→ **BRIEF**: Extract the lines that carry the string "join" from the listing.
# # # # # # #
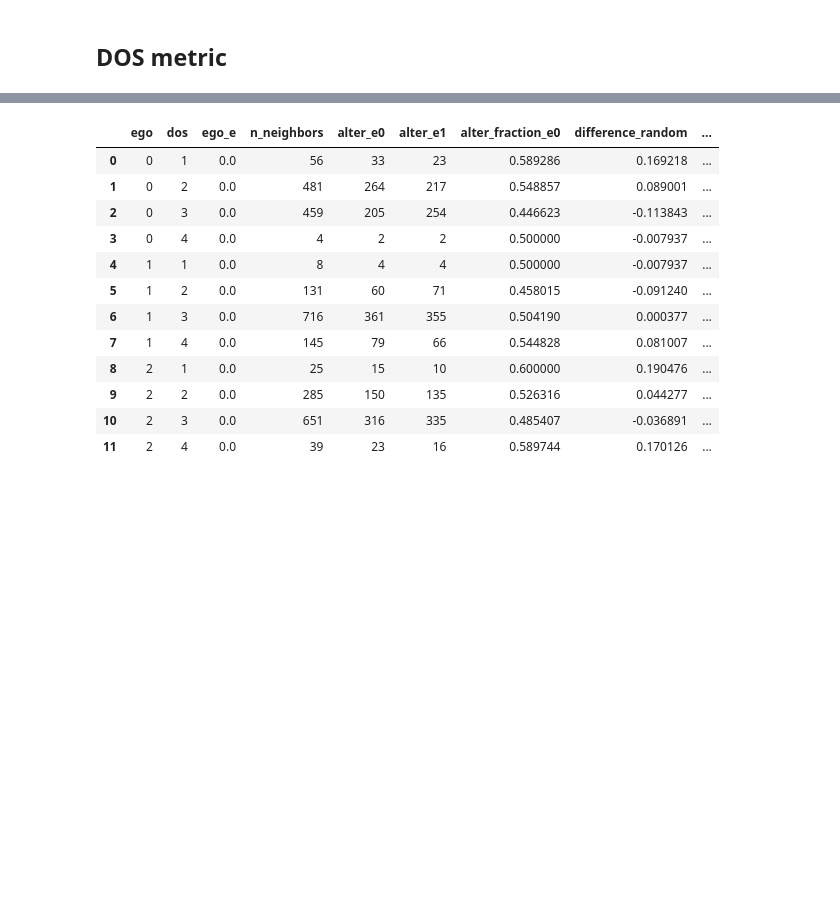
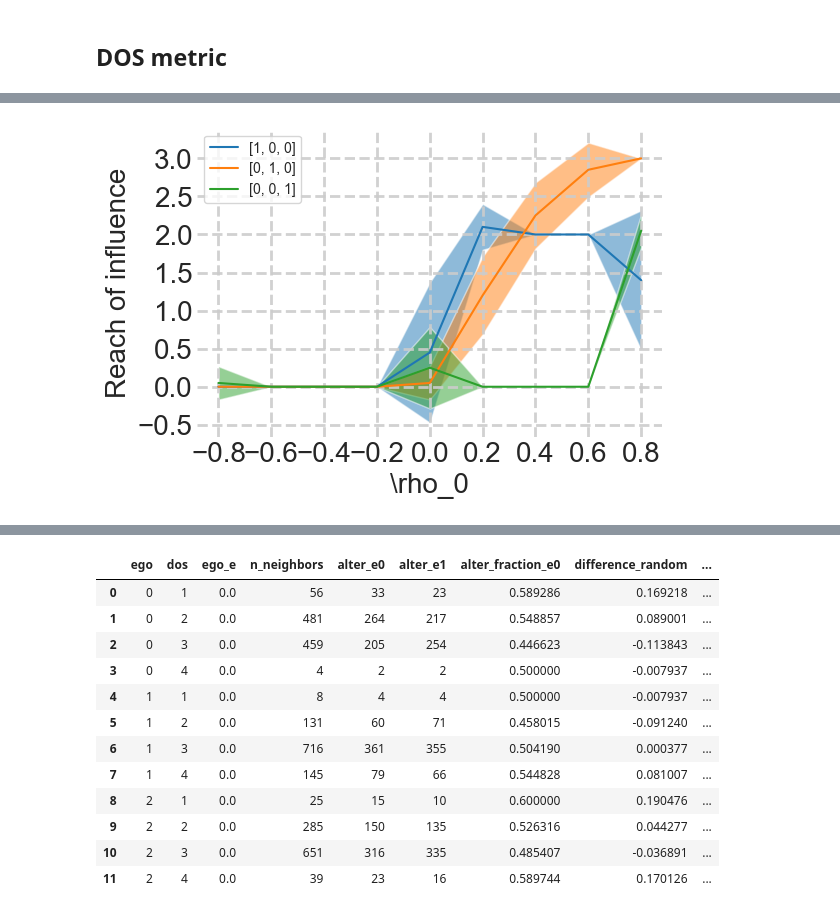
Before and after one commit to popoiopo/Loneliness_Clustering, a Jupyter notebook: test.ipynb, the cells around one changed output, grey strips where cells are left out. Saved outputs shown, nothing was run; the diff lists cells and outputs as text; code cells hidden in the pictures; blank space fills up the shorter version.

```diff
--- a/test.ipynb
+++ b/test.ipynb
@@ -134,7 +159,9 @@ plt.show()
 ## Degree distribution over degree of separation
 # %%
 model_path = f"p{'-'.join(str(np.round(p,2)) for p in [0,1,0])}_b{conf['beta']}_sd{conf['sim_dur']}"
-t0_assort_dir_path = os.path.join(conf["base_path"], conf["tt_path"], conf_path, str(.6), model_path)
+t0_assort_dir_path = os.path.join(
+    conf["base_path"], conf["tt_path"], conf_path, str(-0.6), model_path
+)
 files = os.listdir(t0_assort_dir_path)
 G = nx.read_gml(os.path.join(t0_assort_dir_path, files[0]))
 # %%
@@ -160,30 +203,107 @@ def get_threshold_dos(tdata):
     return tmp[tmp["dos_metric"] < 0]["dos"].min() - 1
 # %%
 from collections import Counter
+
+
 def dos_df(dos_n, energies, states=[0, 1]):
+    """Calculates per node their propensity to align with others at a certain
+    degree of separation.
+
+    Args:
+        dos_n (pd.DataFram): Keeps a record of all the nodes neighbors at
+        all distances.
+        energies (dict): A dictionary with all nodes as keys, and their group (0, or 1) as values.
+        states (list, optional): States in which the nodes can be. Defaults to [0, 1].
+
+    Returns:
+        pd.DataFrame: Dataframe with all nodes and their respective propensities at different
+        distances.
+    """
     df = {"ego": [], "dos": [], "ego_e": [], "n_neighbors": []}
     for node in dos_n:
         for degree in dos_n[node]:
             df["ego"].append(node)
             df["dos"].append(degree)
+            # all nodes under threshold energy == 0, otherwise 1.
+            # Threshold defaults to .4
             df["ego_e"].append(energies[node])
             energies_neighbors = [energies[n] for n in dos_n[node][degree]]
             df["n_neighbors"].append(len(energies_neighbors))
             for k in states:
+                # Count how many neighbors conform to own state, and those who don't.
                 count = Counter(energies_neighbors)
                 df.setdefault(f"alter_e{k}", [])
                 df[f"alter_e{k}"].append(count.get(k, 0))
+    # Calculate how many people have minimal energy
     counts = Counter(energies.values())
-    min_energy = min(list(counts.keys()))
-    expected_fraction_lonely = counts[min_energy] / len(energies)
+    n_min_energy = min(list(counts.keys()))
+    # Calculate population ratio of minimal energy individuals
+    expected_fraction_lonely = counts[n_min_energy] / len(energies)
+    # Setup resulting dataframe with the dos_metric
     df = pd.DataFrame(df)
-    df["alter_fraction_e0"] = df["alter_e0"]/df["n_neighbors"]
-    df["difference_random"] = (
-        df["alter_fraction_e0"] / expected_fraction_lonely) - 1
+    df["alter_fraction_e0"] = df["alter_e0"] / df["n_neighbors"]
+    df["difference_random"] = (df["alter_fraction_e0"] / expected_fraction_lonely) - 1
     df["dos_metric"] = df["difference_random"].div(
-        df.groupby(["ego"])["difference_random"].transform("first"))
-    return df
+        df.groupby(["ego"])["difference_random"].transform("first").abs()
+    )
 
-df = dos_df(dos_neighbors(G, depth=4), check_lonely(G))
-df
+    df.replace([np.inf, -np.inf], np.nan, inplace=True)
+    grouped = (
+        df[(df["ego_e"] < 0.5) & (df["dos"] < 5)]
+        .groupby("dos")
+        .mean(numeric_only=True)
+        .reset_index()
+    )
+    try:
+        dos_metric = (
+            grouped["difference_random"]
+            .div(float(grouped[grouped["dos"] == 1]["difference_random"].abs()))
+            .to_list()
+        )
+    except TypeError:
+        dos_metric = [np.nan, np.nan, np.nan, np.nan]
+    return df, dos_metric
+
+points = [[1,0,0],[0,1,0],[0,0,1]]
+pdata = {}
+fig, ax = plt.subplots(1,1,figsize=(6,4))
+for point in points:
+    a_data = {}
+    full_data = {}
+    for a in conf["a_s"]:
+        model_path = f"p{'-'.join(str(np.round(p,2)) for p in point)}_b{conf['beta']}_sd{conf['sim_dur']}"
+        t0_assort_dir_path = os.path.join(
+            conf["base_path"], conf["tt_path"], conf_path, str(a), model_path
+        )
+        files = os.listdir(t0_assort_dir_path)
+
+        data = []
+
+        for file in files:
+            G = nx.read_gml(os.path.join(t0_assort_dir_path, file))
+            _, df = dos_df(dos_neighbors(G, depth=4), check_lonely(G))
+            data.append(df)
+        # print(data)
+        a_data[a] = np.nanmean(np.array(data), axis=0)
+        full_data[a] = np.array(data)
+
+    doss = {a: [np.argmax(s<0) for s in full_data[a]] for a in full_data}
+    means = []
+    stds = []
+    for a in [-0.8, -0.6, -0.4, -0.2, 0, 0.2, 0.4, 0.6, 0.8]:
+        means.append(np.mean(doss[a]))
+        stds.append(np.std(doss[a]))
+    means = np.array(means)
+    stds = np.array(stds)
+
+    point = str(point)
+    pdata.setdefault(point, {})
+    pdata[point]["means"] = means
+    pdata[point]["stds"] = stds
+
+    ax.plot(conf["a_s"], means, label=point)
+    ax.fill_between(conf["a_s"], means-stds, means+stds, zorder=-10, alpha=0.5)
+plt.legend()
+gf.set_frame(ax)
+set_labels_and_titles(ax, "", r"\rho_0", "Reach of influence")
 # %% [output]
@@ -202,0 +310 @@ df
+[figure, added]
```
Also changed, not shown: parts of 24 cells of this notebook, 26 other files.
# # # # # # #
→ **SOLUTION FOR THIS EXERCISE**:
 model_path = f"p{'-'.join(str(np.round(p,2)) for p in [0,1,0])}_b{conf['beta']}_sd{conf['sim_dur']}"
-t0_assort_dir_path = os.path.join(conf["base_path"], conf["tt_path"], conf_path, str(.6), model_path)
+t0_assort_dir_path = os.path.join(
 G = nx.read_gml(os.path.join(t0_assort_dir_path, files[0]))
+        model_path = f"p{'-'.join(str(np.round(p,2)) for p in point)}_b{conf['beta']}_sd{conf['sim_dur']}"
+        t0_assort_dir_path = os.path.join(
+            G = nx.read_gml(os.path.join(t0_assort_dir_path, file))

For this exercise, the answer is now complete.